EXERCISE AIM
Give back every record exactly.

Edit tracking data
+-------+

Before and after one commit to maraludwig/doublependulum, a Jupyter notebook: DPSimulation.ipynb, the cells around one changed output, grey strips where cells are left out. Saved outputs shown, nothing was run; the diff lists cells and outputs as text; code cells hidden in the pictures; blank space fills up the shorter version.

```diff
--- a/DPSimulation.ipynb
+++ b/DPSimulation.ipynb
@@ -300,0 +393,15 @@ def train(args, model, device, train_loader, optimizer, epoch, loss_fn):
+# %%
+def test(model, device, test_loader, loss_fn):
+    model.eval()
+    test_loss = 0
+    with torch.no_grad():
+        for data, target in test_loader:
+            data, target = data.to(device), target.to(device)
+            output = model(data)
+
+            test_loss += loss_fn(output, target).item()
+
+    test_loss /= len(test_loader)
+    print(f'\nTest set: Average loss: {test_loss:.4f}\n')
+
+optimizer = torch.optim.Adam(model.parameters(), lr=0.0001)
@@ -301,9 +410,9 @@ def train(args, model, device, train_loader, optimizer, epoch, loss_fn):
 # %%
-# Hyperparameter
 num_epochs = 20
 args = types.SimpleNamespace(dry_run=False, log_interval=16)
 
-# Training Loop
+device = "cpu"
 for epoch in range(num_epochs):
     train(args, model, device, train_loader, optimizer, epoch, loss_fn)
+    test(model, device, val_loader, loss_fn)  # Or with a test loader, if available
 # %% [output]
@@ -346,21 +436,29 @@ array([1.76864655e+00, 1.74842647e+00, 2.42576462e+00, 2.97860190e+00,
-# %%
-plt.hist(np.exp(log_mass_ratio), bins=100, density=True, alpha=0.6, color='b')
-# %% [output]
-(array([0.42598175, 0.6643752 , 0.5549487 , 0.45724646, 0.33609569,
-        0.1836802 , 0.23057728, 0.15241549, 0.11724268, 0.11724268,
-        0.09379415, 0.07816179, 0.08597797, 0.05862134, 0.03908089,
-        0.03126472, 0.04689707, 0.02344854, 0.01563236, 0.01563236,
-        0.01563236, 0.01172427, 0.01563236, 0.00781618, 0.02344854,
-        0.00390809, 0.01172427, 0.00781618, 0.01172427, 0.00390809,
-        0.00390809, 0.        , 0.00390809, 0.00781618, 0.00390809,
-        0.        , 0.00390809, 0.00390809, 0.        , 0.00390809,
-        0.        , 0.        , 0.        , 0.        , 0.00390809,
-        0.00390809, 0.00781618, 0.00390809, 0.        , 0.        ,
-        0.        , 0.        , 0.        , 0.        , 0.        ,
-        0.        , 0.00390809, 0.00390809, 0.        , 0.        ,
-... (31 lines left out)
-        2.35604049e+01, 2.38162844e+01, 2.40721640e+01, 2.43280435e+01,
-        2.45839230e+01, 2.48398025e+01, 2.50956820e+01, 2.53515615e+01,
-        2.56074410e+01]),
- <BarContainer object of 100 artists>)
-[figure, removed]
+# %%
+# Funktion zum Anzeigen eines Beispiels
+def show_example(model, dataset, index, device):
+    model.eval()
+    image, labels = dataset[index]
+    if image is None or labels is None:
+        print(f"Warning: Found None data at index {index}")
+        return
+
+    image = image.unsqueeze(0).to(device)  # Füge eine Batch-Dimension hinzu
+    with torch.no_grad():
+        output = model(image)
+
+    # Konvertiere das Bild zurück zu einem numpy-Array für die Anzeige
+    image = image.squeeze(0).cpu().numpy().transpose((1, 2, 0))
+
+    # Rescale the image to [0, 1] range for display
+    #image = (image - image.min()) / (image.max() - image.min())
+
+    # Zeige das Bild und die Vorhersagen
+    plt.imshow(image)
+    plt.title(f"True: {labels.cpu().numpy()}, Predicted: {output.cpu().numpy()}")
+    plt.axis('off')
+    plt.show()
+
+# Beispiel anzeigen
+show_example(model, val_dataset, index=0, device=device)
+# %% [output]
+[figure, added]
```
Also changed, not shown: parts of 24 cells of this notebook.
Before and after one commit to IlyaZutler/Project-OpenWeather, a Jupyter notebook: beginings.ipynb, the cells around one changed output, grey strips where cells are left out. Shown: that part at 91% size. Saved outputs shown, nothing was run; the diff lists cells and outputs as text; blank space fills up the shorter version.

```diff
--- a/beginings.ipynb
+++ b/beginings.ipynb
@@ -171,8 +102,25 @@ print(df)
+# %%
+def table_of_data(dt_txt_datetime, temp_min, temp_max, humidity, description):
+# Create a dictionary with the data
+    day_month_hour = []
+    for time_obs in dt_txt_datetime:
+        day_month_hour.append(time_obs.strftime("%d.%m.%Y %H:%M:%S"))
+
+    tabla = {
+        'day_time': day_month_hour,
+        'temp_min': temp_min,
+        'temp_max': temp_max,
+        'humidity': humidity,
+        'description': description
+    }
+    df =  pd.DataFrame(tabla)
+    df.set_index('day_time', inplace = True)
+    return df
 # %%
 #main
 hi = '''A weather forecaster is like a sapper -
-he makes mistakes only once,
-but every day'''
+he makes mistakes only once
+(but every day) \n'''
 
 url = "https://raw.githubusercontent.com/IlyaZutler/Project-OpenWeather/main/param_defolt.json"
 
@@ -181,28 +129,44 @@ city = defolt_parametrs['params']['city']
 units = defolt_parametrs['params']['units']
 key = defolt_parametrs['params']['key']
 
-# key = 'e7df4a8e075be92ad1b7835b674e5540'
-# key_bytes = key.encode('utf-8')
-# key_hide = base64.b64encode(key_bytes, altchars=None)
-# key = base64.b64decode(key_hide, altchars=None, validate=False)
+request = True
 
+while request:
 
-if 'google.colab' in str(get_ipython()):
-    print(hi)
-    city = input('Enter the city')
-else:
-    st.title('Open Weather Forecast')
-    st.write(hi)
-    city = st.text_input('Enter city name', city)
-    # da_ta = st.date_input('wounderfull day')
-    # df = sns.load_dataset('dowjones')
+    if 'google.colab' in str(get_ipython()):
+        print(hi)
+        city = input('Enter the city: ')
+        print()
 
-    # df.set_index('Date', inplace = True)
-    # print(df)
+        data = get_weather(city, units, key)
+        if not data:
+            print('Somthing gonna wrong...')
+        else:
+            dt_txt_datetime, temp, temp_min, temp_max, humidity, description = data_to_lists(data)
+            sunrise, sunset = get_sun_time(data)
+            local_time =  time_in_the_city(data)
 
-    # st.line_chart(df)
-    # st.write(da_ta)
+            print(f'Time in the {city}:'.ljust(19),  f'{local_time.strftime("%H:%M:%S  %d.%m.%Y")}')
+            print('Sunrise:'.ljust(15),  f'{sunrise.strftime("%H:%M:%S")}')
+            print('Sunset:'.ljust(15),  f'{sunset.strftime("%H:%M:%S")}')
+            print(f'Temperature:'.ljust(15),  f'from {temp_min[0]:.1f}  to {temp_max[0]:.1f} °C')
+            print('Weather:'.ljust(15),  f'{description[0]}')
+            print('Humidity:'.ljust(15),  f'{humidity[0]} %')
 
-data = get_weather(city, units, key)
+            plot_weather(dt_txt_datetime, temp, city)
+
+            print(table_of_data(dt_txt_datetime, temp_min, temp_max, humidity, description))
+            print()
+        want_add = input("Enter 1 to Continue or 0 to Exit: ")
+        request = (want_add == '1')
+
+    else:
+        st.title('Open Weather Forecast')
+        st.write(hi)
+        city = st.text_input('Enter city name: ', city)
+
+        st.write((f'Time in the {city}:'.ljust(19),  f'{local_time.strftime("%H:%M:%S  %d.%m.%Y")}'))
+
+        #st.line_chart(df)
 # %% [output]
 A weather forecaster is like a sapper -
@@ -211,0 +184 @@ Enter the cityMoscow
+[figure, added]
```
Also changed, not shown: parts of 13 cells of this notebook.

+-------+

RESULT OF THE EXERCISE
Before and after one commit to maraludwig/doublependulum, a Jupyter notebook: DPSimulation.ipynb, the cells around one changed output, grey strips where cells are left out. Saved outputs shown, nothing was run; the diff lists cells and outputs as text; code cells hidden in the pictures; blank space fills up the shorter version.

```diff
--- a/DPSimulation.ipynb
+++ b/DPSimulation.ipynb
@@ -300,0 +393,15 @@ def train(args, model, device, train_loader, optimizer, epoch, loss_fn):
+# %%
+def test(model, device, test_loader, loss_fn):
+    model.eval()
+    test_loss = 0
+    with torch.no_grad():
+        for data, target in test_loader:
+            data, target = data.to(device), target.to(device)
+            output = model(data)
+
+            test_loss += loss_fn(output, target).item()
+
+    test_loss /= len(test_loader)
+    print(f'\nTest set: Average loss: {test_loss:.4f}\n')
+
+optimizer = torch.optim.Adam(model.parameters(), lr=0.0001)
@@ -301,9 +410,9 @@ def train(args, model, device, train_loader, optimizer, epoch, loss_fn):
 # %%
-# Hyperparameter
 num_epochs = 20
 args = types.SimpleNamespace(dry_run=False, log_interval=16)
 
-# Training Loop
+device = "cpu"
 for epoch in range(num_epochs):
     train(args, model, device, train_loader, optimizer, epoch, loss_fn)
+    test(model, device, val_loader, loss_fn)  # Or with a test loader, if available
 # %% [output]
@@ -346,21 +436,29 @@ array([1.76864655e+00, 1.74842647e+00, 2.42576462e+00, 2.97860190e+00,
-# %%
-plt.hist(np.exp(log_mass_ratio), bins=100, density=True, alpha=0.6, color='b')
-# %% [output]
-(array([0.42598175, 0.6643752 , 0.5549487 , 0.45724646, 0.33609569,
-        0.1836802 , 0.23057728, 0.15241549, 0.11724268, 0.11724268,
-        0.09379415, 0.07816179, 0.08597797, 0.05862134, 0.03908089,
-        0.03126472, 0.04689707, 0.02344854, 0.01563236, 0.01563236,
-        0.01563236, 0.01172427, 0.01563236, 0.00781618, 0.02344854,
-        0.00390809, 0.01172427, 0.00781618, 0.01172427, 0.00390809,
-        0.00390809, 0.        , 0.00390809, 0.00781618, 0.00390809,
-        0.        , 0.00390809, 0.00390809, 0.        , 0.00390809,
-        0.        , 0.        , 0.        , 0.        , 0.00390809,
-        0.00390809, 0.00781618, 0.00390809, 0.        , 0.        ,
-        0.        , 0.        , 0.        , 0.        , 0.        ,
-        0.        , 0.00390809, 0.00390809, 0.        , 0.        ,
-... (31 lines left out)
-        2.35604049e+01, 2.38162844e+01, 2.40721640e+01, 2.43280435e+01,
-        2.45839230e+01, 2.48398025e+01, 2.50956820e+01, 2.53515615e+01,
-        2.56074410e+01]),
- <BarContainer object of 100 artists>)
-[figure, removed]
+# %%
+# Funktion zum Anzeigen eines Beispiels
+def show_example(model, dataset, index, device):
+    model.eval()
+    image, labels = dataset[index]
+    if image is None or labels is None:
+        print(f"Warning: Found None data at index {index}")
+        return
+
+    image = image.unsqueeze(0).to(device)  # Füge eine Batch-Dimension hinzu
+    with torch.no_grad():
+        output = model(image)
+
+    # Konvertiere das Bild zurück zu einem numpy-Array für die Anzeige
+    image = image.squeeze(0).cpu().numpy().transpose((1, 2, 0))
+
+    # Rescale the image to [0, 1] range for display
+    #image = (image - image.min()) / (image.max() - image.min())
+
+    # Zeige das Bild und die Vorhersagen
+    plt.imshow(image)
+    plt.title(f"True: {labels.cpu().numpy()}, Predicted: {output.cpu().numpy()}")
+    plt.axis('off')
+    plt.show()
+
+# Beispiel anzeigen
+show_example(model, val_dataset, index=0, device=device)
+# %% [output]
+[figure, added]
```
Also changed, not shown: parts of 24 cells of this notebook.
Before and after one commit to IlyaZutler/Project-OpenWeather, a Jupyter notebook: beginings.ipynb, the cells around one changed output, grey strips where cells are left out. Shown: that part at 91% size. Saved outputs shown, nothing was run; the diff lists cells and outputs as text; blank space fills up the shorter version.

```diff
--- a/beginings.ipynb
+++ b/beginings.ipynb
@@ -171,8 +102,25 @@ print(df)
+# %%
+def table_of_data(dt_txt_datetime, temp_min, temp_max, humidity, description):
+# Create a dictionary with the data
+    day_month_hour = []
+    for time_obs in dt_txt_datetime:
+        day_month_hour.append(time_obs.strftime("%d.%m.%Y %H:%M:%S"))
+
+    tabla = {
+        'day_time': day_month_hour,
+        'temp_min': temp_min,
+        'temp_max': temp_max,
+        'humidity': humidity,
+        'description': description
+    }
+    df =  pd.DataFrame(tabla)
+    df.set_index('day_time', inplace = True)
+    return df
 # %%
 #main
 hi = '''A weather forecaster is like a sapper -
-he makes mistakes only once,
-but every day'''
+he makes mistakes only once
+(but every day) \n'''
 
 url = "https://raw.githubusercontent.com/IlyaZutler/Project-OpenWeather/main/param_defolt.json"
 
@@ -181,28 +129,44 @@ city = defolt_parametrs['params']['city']
 units = defolt_parametrs['params']['units']
 key = defolt_parametrs['params']['key']
 
-# key = 'e7df4a8e075be92ad1b7835b674e5540'
-# key_bytes = key.encode('utf-8')
-# key_hide = base64.b64encode(key_bytes, altchars=None)
-# key = base64.b64decode(key_hide, altchars=None, validate=False)
+request = True
 
+while request:
 
-if 'google.colab' in str(get_ipython()):
-    print(hi)
-    city = input('Enter the city')
-else:
-    st.title('Open Weather Forecast')
-    st.write(hi)
-    city = st.text_input('Enter city name', city)
-    # da_ta = st.date_input('wounderfull day')
-    # df = sns.load_dataset('dowjones')
+    if 'google.colab' in str(get_ipython()):
+        print(hi)
+        city = input('Enter the city: ')
+        print()
 
-    # df.set_index('Date', inplace = True)
-    # print(df)
+        data = get_weather(city, units, key)
+        if not data:
+            print('Somthing gonna wrong...')
+        else:
+            dt_txt_datetime, temp, temp_min, temp_max, humidity, description = data_to_lists(data)
+            sunrise, sunset = get_sun_time(data)
+            local_time =  time_in_the_city(data)
 
-    # st.line_chart(df)
-    # st.write(da_ta)
+            print(f'Time in the {city}:'.ljust(19),  f'{local_time.strftime("%H:%M:%S  %d.%m.%Y")}')
+            print('Sunrise:'.ljust(15),  f'{sunrise.strftime("%H:%M:%S")}')
+            print('Sunset:'.ljust(15),  f'{sunset.strftime("%H:%M:%S")}')
+            print(f'Temperature:'.ljust(15),  f'from {temp_min[0]:.1f}  to {temp_max[0]:.1f} °C')
+            print('Weather:'.ljust(15),  f'{description[0]}')
+            print('Humidity:'.ljust(15),  f'{humidity[0]} %')
 
-data = get_weather(city, units, key)
+            plot_weather(dt_txt_datetime, temp, city)
+
+            print(table_of_data(dt_txt_datetime, temp_min, temp_max, humidity, description))
+            print()
+        want_add = input("Enter 1 to Continue or 0 to Exit: ")
+        request = (want_add == '1')
+
+    else:
+        st.title('Open Weather Forecast')
+        st.write(hi)
+        city = st.text_input('Enter city name: ', city)
+
+        st.write((f'Time in the {city}:'.ljust(19),  f'{local_time.strftime("%H:%M:%S  %d.%m.%Y")}'))
+
+        #st.line_chart(df)
 # %% [output]
 A weather forecaster is like a sapper -
@@ -211,0 +184 @@ Enter the cityMoscow
+[figure, added]
```
Also changed, not shown: parts of 13 cells of this notebook.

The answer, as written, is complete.